Three mornings a week, Rafael Sanabria rides his Russian-made bicycle 1 mile to a church located in the center of this city about two hours east of Havana.
The 73-year-old retired bus driver doesn’t come for the prayer or even the yoga class offered in the community hall at the Presbyterian church known as “El Fuerte.”
“I come for the water,” said Sanabria, after he parked his bike and pulled two empty 1-gallon bottles from a burlap bag.
“It’s safer. We use it for drinking. There are six people in my household. We used to drink the tap water, but there were problems with cholera and diarrhea.”
Sanabria, and about 100 others who came to El Fuerte during the two hours it was available on Wednesday morning, enjoyed the free and safe drinking water thanks to members of St. Charles Avenue Presbyterian Church in New Orleans.
Over the past 15 years, dozens of church members have either donated money or gone to Cuba to assist El Fuerte, which takes its name from an old Spanish fort a block away. In Cárdenas, it is known as “the water church.”
Ten church members came from New Orleans in May 2012 to install a water purification system.
Church officials in Cárdenas credit the system with reducing water-caused sicknesses in the community. The free water also means a lot in a country where the average wage is about $20 per month. Each bottle of water would cost $1.90.
Church officials in Cárdenas affectionately refer to the New Orleanians as the “St. Charlies.”
“We consider them to be family,” said Yamilka Gonzalez, El Fuerte’s pastor.
Members of the New Orleans church also have installed a clean water system at the other Presbyterian church in Cárdenas, known as Juan G. Hall.
“It’s a blessing of God to have this water,” said Rosa Rozada, who manages El Fuerte’s water system.
Officials at the New Orleans church said political differences between communist Cuba and the United States have not been a barrier.
The relationship with El Fuerte began in 1999 after Nell Johnston in New Orleans raised the money to replace a roof lost to neglect. Dr. Paul DeCamp planted a palm tree that now towers over the church.
In 2011, about a dozen members of the St. Charles Avenue church came to El Fuerte to test whether the government-provided tap water was contaminated. They used materials provided by Living Waters for the World, a program created by a Presbyterian pastor named Wil Howie that had established clean water systems throughout the world.
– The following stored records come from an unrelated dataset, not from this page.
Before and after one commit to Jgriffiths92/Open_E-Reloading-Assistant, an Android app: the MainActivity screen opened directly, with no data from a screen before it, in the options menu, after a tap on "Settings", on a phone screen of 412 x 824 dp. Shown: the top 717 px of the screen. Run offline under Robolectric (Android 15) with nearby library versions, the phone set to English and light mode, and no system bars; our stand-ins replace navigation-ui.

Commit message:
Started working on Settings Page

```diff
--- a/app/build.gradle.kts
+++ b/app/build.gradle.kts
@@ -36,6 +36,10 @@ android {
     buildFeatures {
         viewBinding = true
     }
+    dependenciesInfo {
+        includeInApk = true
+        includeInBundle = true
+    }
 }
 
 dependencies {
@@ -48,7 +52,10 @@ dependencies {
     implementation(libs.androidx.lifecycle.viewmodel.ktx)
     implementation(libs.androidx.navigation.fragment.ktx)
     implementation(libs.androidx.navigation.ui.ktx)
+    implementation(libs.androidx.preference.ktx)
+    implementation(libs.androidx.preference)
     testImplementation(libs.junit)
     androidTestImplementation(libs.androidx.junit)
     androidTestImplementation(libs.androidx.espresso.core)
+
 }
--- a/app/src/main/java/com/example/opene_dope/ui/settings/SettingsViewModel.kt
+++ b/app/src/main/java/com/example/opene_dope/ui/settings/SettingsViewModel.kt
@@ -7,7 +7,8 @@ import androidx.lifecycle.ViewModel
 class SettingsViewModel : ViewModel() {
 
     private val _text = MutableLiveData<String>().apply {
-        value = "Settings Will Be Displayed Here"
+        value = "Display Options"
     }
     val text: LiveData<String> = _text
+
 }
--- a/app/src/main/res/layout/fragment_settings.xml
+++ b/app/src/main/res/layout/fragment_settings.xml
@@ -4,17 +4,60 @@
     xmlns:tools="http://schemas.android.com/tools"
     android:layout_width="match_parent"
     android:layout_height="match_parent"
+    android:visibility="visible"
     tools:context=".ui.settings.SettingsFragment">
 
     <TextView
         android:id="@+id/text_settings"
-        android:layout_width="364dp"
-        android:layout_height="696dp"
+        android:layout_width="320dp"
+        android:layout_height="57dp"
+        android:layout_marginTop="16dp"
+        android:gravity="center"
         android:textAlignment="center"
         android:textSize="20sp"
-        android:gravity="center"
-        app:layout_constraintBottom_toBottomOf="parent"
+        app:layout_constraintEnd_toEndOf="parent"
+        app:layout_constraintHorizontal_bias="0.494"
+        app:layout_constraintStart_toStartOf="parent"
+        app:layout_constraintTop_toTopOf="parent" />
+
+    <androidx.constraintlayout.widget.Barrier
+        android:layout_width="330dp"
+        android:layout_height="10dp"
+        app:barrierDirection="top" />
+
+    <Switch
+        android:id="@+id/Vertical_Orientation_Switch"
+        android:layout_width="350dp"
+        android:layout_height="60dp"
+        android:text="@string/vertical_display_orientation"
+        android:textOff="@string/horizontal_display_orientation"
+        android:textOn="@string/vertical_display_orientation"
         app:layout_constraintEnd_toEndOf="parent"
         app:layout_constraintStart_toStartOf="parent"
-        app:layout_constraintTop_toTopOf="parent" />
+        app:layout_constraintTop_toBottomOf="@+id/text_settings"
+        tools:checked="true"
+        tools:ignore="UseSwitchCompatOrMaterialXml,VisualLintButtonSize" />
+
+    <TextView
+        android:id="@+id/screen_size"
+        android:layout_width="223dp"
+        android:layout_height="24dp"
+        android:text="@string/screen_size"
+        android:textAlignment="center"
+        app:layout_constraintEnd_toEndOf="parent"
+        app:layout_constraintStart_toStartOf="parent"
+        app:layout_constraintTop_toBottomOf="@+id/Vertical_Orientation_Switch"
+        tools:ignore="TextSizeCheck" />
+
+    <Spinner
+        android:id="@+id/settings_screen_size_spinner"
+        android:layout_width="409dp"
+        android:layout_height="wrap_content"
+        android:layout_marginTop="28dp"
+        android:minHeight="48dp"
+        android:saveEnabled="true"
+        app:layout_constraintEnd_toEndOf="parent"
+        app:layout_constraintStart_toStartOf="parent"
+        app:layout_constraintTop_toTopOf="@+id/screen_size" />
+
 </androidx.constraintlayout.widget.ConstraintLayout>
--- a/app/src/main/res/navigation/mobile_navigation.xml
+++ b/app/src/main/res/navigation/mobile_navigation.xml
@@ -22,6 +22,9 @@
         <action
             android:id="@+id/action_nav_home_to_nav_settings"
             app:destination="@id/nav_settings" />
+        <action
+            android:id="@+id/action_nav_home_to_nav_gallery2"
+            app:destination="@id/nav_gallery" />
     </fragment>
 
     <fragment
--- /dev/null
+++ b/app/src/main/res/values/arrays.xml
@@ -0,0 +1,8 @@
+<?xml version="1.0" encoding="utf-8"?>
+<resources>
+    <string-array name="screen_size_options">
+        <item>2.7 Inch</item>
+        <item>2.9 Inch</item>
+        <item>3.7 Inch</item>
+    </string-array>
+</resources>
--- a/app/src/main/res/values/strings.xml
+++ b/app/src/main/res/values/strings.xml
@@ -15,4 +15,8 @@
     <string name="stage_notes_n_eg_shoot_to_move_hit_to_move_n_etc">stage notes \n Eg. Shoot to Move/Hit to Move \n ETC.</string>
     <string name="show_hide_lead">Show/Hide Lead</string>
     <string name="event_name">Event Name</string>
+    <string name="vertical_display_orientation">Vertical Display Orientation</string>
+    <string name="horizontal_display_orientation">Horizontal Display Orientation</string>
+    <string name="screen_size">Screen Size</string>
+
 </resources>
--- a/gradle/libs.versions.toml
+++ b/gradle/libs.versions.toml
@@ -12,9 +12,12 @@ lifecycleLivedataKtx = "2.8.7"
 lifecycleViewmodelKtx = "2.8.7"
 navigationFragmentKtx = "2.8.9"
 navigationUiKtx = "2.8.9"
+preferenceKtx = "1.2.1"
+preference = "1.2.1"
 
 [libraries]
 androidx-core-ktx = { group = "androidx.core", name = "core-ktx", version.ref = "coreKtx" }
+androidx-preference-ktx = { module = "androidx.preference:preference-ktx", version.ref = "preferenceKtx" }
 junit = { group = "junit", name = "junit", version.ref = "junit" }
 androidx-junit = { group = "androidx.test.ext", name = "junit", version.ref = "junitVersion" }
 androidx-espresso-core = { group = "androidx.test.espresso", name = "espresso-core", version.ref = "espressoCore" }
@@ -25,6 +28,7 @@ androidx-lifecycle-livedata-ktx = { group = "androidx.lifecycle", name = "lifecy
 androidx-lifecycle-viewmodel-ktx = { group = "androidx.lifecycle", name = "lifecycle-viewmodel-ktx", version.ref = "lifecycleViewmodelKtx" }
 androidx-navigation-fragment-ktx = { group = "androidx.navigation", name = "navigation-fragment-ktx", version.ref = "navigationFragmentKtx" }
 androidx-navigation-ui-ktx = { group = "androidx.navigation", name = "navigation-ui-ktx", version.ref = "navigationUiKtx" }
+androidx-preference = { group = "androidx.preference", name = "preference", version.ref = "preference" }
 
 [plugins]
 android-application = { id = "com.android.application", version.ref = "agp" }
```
“The water turned black,” said Laura St. Clair, who has led several trips to Cárdenas. She and the others from New Orleans decided then and there that they had to install a Living Waters system at El Fuerte. “I’ve never seen a group of people so galvanized.”
Back in New Orleans, a private donor gave the $7,500 needed to buy the Living Waters system, which included PVC tubes, pumps, filters and the like. Others preassembled the equipment in the New Orleans garage of church member Wes Alden.
The 10 who went to Cuba traveled under a special religious license granted by the U.S. Treasury Department. Once in Cárdenas, several of them were tasked with explaining the benefits of the water system, while others installed it.
On the day it opened, “there were smiles, hugs, tears and praising the Lord for the community of believers,” Ann Van Horn said. “It makes me feel very blessed and humble.”
Gary Elkins, a tax attorney from New Orleans, was one of the 10 who installed the original system. He and his wife, Kate, returned to the church last week with 80 pounds of spare parts. While church officials examined the bounty, Elkins explained how the system worked.
“This is the ultraviolet filter that sanitizes the water,” he said. “The water flows through it, and the light kills the bacteria. ... These are the microfilters for the amoebas and protozoa.”
Once the regular tap water has circulated through the filters and ultraviolet light, it is stored in two 350-gallon tanks on the roof. That is enough to supply water for about two hours on the three days it is available.
The benefits of the system were on full display Wednesday morning. A steady procession of residents began arriving even before the water began to flow at 8 a.m. They came on foot, by bike or even on one of the horse-drawn carriages that serve as taxis in Cárdenas.
Practically nobody owns a car in Cárdenas. Its best-known resident is Elian Gonzalez, the young boy who returned home in 2000 at the insistence of Fidel Castro after his mother died at sea carrying him to Florida, where his Miami relatives sought to keep him. Now a university engineering student, he lives with his father two blocks from El Fuerte.
All of the people who came to the church gave their empty bottles to a volunteer, who placed them under one of the three outdoor spigots connected to the water filtration system on the inside part of the wall. It took only a minute to fill each bottle.
Once his three 1-gallon bottles were filled, Fernando Mirabal carried them away.
“I’ll be back on Friday,” he said on the way out.